**YOUR GOAL**
Set down the records exactly as they stand, except for any pictures, which you should omit.

Collection entries

============

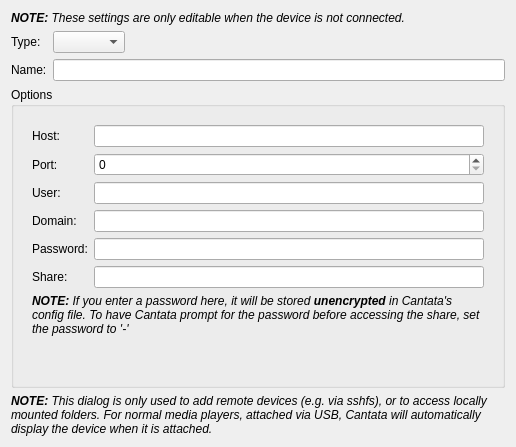
First picture: the form in devices/remotedevicepropertieswidget.ui, repository polpo/cantata-mac, before the edit.
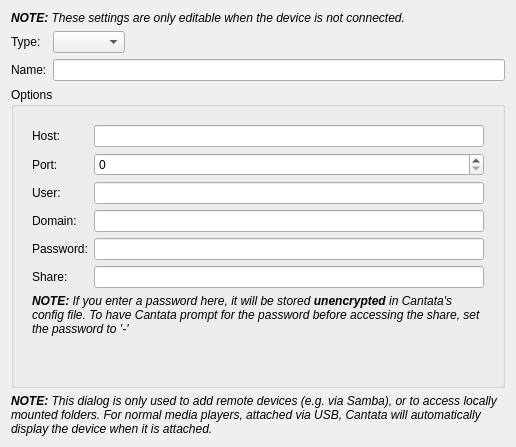
Second picture: the form after the edit. Custom widgets are drawn as their Qt base class.

Commit message: If building remote device support, include mounter support

```diff
--- a/devices/remotedevicepropertieswidget.ui
+++ b/devices/remotedevicepropertieswidget.ui
@@ -392,7 +392,7 @@
       </sizepolicy>
      </property>
      <property name="text">
-      <string>&lt;i&gt;&lt;b&gt;NOTE:&lt;/b&gt; This dialog is only used to add remote devices (e.g. via sshfs), or to access locally mounted folders. For normal media players, attached via USB, Cantata will automatically display the device when it is attached.&lt;/i&gt;</string>
+      <string>&lt;i&gt;&lt;b&gt;NOTE:&lt;/b&gt; This dialog is only used to add remote devices (e.g. via Samba), or to access locally mounted folders. For normal media players, attached via USB, Cantata will automatically display the device when it is attached.&lt;/i&gt;</string>
      </property>
      <property name="alignment">
       <set>Qt::AlignLeading|Qt::AlignLeft|Qt::AlignTop</set>
```
The commit also changes 7 other files.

============

**TASK RESPONSE**
First picture: the form in devices/remotedevicepropertieswidget.ui, repository polpo/cantata-mac, before the edit.
Second picture: the form after the edit. Custom widgets are drawn as their Qt base class.

Commit message: If building remote device support, include mounter support

```diff
--- a/devices/remotedevicepropertieswidget.ui
+++ b/devices/remotedevicepropertieswidget.ui
@@ -392,7 +392,7 @@
       </sizepolicy>
      </property>
      <property name="text">
-      <string>&lt;i&gt;&lt;b&gt;NOTE:&lt;/b&gt; This dialog is only used to add remote devices (e.g. via sshfs), or to access locally mounted folders. For normal media players, attached via USB, Cantata will automatically display the device when it is attached.&lt;/i&gt;</string>
+      <string>&lt;i&gt;&lt;b&gt;NOTE:&lt;/b&gt; This dialog is only used to add remote devices (e.g. via Samba), or to access locally mounted folders. For normal media players, attached via USB, Cantata will automatically display the device when it is attached.&lt;/i&gt;</string>
      </property>
      <property name="alignment">
       <set>Qt::AlignLeading|Qt::AlignLeft|Qt::AlignTop</set>
```
The commit also changes 7 other files.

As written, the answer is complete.